I should note that the author primarily includes two types of dwellings in this book: Appartments designed by architects to look fancy, utilizing expensive appliances, expensive finishes & MDF cabinetry painted white. Is all the MDF used to save money? These appartments still would not be affordable, nor would the interior be reliably useful for a duration of time.
The second type of dwelling portrayed are the architect designed houses, which are all custom built & extremely expensive to build with the expensive materials, high-end appliances, top of the line finishes & seamless built ins. Since the cabinetry is seamless, it's all painted white, as if you walk up to the magic wall to get dressed in the morning.
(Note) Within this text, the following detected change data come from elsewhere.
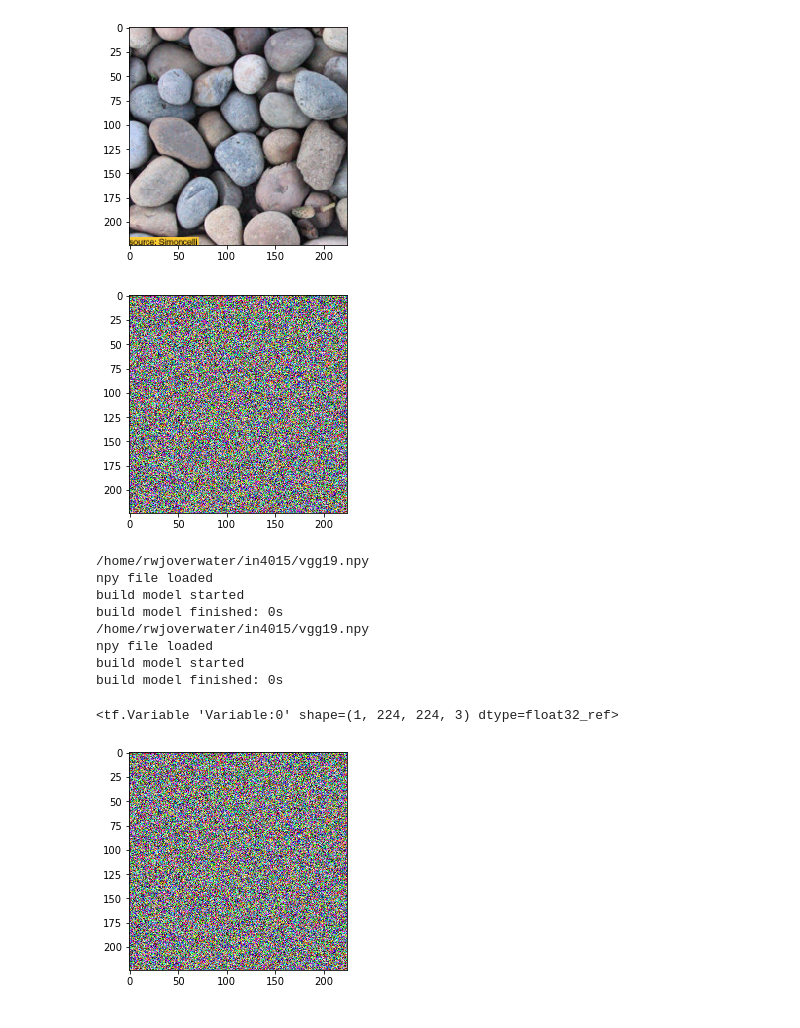
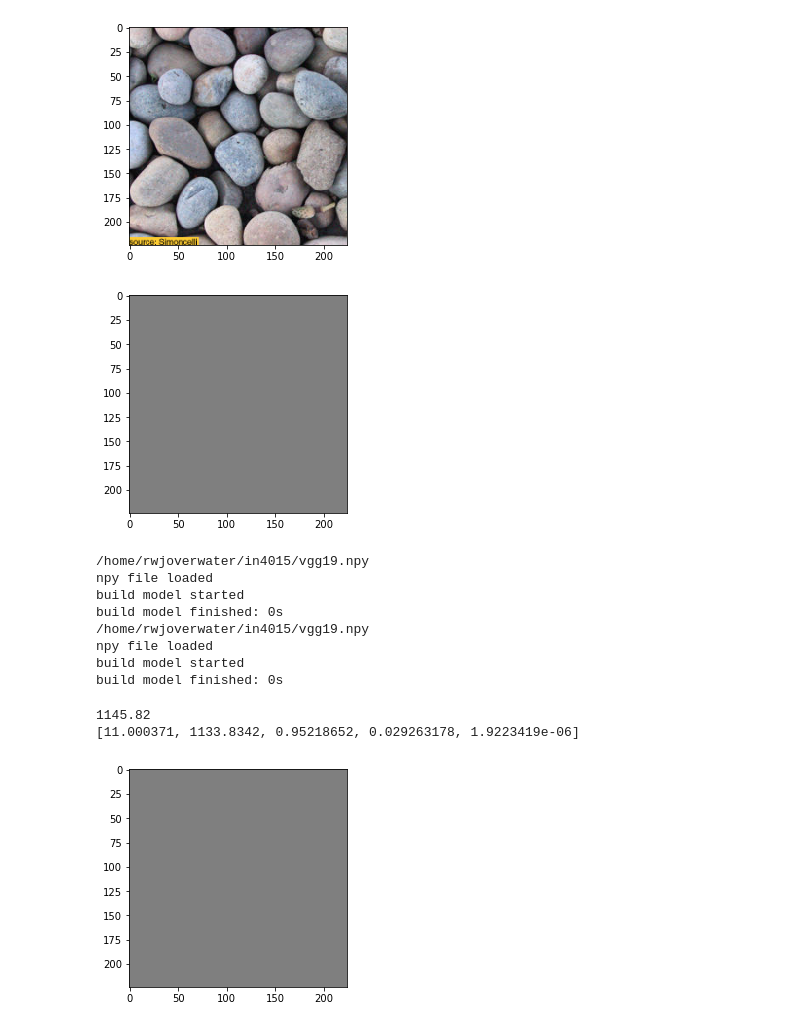
Before and after one commit to lvandam/doodle_texture_synthesis, a Jupyter notebook: ramon.ipynb, the cells around one changed output. Cells and saved outputs as stored; diff of their text form; code cells hidden in the pictures.

```diff
--- a/ramon.ipynb
+++ b/ramon.ipynb
@@ -6,9 +6,9 @@ import matplotlib.pyplot as plt
 import utils
 # %%
 #img = tf.placeholder(tf.float32, [None, 224, 224, 3])
-i_max = 2
+i_max = 100
 
-device = '/cpu:0'
+device = '/gpu:0'
 show = True
 # %%
 def gram_matrix(F, N, M):
@@ -22,7 +22,7 @@ def main_loss_function(x):
     return
 # %%
 def create_noise_image(width, height):
-    image = np.random.uniform(-32,32, (1, height, width, 3)).astype('float32')
+    image = np.random.uniform(0.5,0.5, (1, height, width, 3)).astype('float32')
 
     if(show == True):
         plt.imshow(image.reshape(height,width,3))
@@ -63,11 +64,11 @@ def get_gram_loss(target_layers, input_layers):
         #get gram
         target_gram = gram_matrix(tl, dimensions[3], dimensions[2]*dimensions[1])
         input_gram = gram_matrix(il, dimensions[3], dimensions[2]*dimensions[1])
-        gram_losses.append(tf.nn.l2_loss(target_gram))
-        gram_losses.append(tf.nn.l2_loss(input_gram))
+        #gram_losses.append(tf.nn.l2_loss(target_gram))
+        #gram_losses.append(tf.nn.l2_loss(input_gram))
 
         #get losses
-        gram_losses.append(2 * tf.nn.l2_loss(target_gram - input_gram) / size)
+        gram_losses.append(tf.reduce_sum(tf.square(target_gram - input_gram)) / size**4 * 30)
 
     #get gram_loss
     gram_loss = tf.reduce_sum(gram_losses)
@@ -114,7 +115,7 @@ with tf.device(device):
     loss = tf.reduce_sum(get_loss(target_layers, style_layers))
 # %% [output]
 [figure]
-[figure, old version]
+[figure, new version]
 /home/rwjoverwater/in4015/vgg19.npy
 npy file loaded
 build model started
@@ -126,14 +127,24 @@ build model finished: 0s
 # %%
 
     #handlers
-    optimizer = tf.train.GradientDescentOptimizer(0.5)
+    optimizer = tf.train.GradientDescentOptimizer(100000.0)
     minimize = optimizer.minimize(loss)
 
     #init
     sess.run(tf.global_variables_initializer())
+
+
+    print(sess.run(loss, feed_dict = feed))
+    print(sess.run(get_loss(target_layers, style_layers), feed_dict = feed))
+
+    #show image
+    if(show == True):
+        plt.imshow(sess.run(tf.reshape(target,(224,224,3)), feed_dict = feed))
+        plt.show()
 # %% [output]
-<tf.Variable 'Variable:0' shape=(1, 224, 224, 3) dtype=float32_ref>
+1145.82
+[11.000371, 1133.8342, 0.95218652, 0.029263178, 1.9223419e-06]
-[figure, old version]
+[figure, new version]
 # %%
     for i in range(i_max):
 
```
Also changed, not shown: parts of 2 cells of this notebook, 1 other file.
The storage spaces were designed to look uniform & seamless, with form over function. No doubt, there is some good use of storage space in these places, however there are much more efficient ways to utilize space inside your home that don't involve sacrificing funtionality.
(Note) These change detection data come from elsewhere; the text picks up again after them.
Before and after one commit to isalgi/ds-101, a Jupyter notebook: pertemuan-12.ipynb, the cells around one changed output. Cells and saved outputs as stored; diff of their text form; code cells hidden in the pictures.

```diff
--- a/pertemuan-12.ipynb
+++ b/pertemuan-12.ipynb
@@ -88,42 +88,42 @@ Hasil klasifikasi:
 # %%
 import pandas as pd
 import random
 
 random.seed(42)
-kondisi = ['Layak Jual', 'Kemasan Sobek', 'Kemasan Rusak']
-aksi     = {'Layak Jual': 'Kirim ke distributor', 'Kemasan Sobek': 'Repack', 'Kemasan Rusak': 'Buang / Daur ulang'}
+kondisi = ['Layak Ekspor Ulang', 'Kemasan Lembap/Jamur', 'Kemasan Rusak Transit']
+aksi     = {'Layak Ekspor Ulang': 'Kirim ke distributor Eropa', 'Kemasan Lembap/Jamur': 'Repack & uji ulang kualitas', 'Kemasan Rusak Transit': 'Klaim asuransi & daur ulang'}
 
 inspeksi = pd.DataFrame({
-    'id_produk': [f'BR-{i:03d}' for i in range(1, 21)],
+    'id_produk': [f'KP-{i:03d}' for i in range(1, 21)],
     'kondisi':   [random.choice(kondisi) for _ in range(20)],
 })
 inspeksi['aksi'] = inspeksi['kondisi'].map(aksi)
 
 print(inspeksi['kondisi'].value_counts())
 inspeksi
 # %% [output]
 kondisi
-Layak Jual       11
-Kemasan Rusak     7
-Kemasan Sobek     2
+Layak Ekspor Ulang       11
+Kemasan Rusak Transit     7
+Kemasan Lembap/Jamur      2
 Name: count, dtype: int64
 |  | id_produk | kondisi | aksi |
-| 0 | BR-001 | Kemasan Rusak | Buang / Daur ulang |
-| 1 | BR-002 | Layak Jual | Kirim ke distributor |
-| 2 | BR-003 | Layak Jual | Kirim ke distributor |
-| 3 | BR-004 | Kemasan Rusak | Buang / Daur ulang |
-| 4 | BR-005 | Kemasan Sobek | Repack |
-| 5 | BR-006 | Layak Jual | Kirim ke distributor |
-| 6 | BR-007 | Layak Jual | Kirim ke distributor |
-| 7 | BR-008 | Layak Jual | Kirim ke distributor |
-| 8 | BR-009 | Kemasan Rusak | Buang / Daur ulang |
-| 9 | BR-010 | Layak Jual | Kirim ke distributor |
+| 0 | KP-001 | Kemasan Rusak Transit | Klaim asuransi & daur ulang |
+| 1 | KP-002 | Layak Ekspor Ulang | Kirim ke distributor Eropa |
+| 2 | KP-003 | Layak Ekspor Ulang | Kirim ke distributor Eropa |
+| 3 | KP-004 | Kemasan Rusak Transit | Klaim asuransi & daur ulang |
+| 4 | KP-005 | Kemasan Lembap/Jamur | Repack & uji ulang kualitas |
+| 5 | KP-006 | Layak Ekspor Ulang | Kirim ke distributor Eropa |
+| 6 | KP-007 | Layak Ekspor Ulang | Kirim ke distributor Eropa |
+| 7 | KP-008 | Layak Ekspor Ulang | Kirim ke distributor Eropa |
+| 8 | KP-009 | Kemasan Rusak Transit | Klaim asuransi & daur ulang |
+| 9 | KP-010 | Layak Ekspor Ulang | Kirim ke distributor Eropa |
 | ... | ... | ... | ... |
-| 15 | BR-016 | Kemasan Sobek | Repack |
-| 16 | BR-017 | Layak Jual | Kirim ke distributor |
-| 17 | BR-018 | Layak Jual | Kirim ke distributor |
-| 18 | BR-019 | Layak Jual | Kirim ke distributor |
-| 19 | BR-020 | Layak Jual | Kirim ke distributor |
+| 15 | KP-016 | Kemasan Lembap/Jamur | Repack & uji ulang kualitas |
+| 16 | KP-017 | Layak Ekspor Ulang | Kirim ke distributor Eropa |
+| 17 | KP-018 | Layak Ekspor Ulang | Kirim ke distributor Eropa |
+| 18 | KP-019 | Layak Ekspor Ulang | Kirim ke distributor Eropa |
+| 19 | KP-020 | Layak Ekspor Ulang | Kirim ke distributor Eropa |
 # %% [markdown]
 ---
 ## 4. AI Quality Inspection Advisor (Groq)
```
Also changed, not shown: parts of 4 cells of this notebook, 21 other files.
So the book is made up of apartments designed to look luxury & feel more expensive than they really are, and houses designed by people who will never live in them for people who likely spend a few weeks of the year in one of the million dollar plus houses shown. I willl likely recycle this book, ending the circulation of at least one copy of an abysmal book perpetuating some of the practices that helped create the latest economic crisis. What a way to spend $30, only to have it end up in the recycle bin. Good thing I didn't utilize any information in this book, or I'd likely be in a much deeper hole.
If you want any books to help you design a functional house that still looks & feels like a real home, I found valuable information from the following books:
Homing Instinct - Using Your Lifestyle to Design & Build Your Home by John Connell
The Art of Natural Building 2nd Ed. by Kennedy, Smith, and Wanek, Editors
Building Green - A Complete How-To Guide To Alternative Building Methods by Clarke Snell & Tim Callahan
Tiny Homes Simple Shelter by Lloyd Khan
Tiny Homes on the Move by Lloyyd Khan
Micro Shelters by Derek "Deek" Diedricksen
Small Houses by Editors of Fine Homebuilding
Cabins & Cottages & Other Small Spacesby Editors of Fine Homebuilding
Building the Japanese House Today by Peggy Landers & Len Brackett
The Japanese House by Noboru Murata & Alexandra Black
Critical Thinking 9th Ed. by Moore & Parker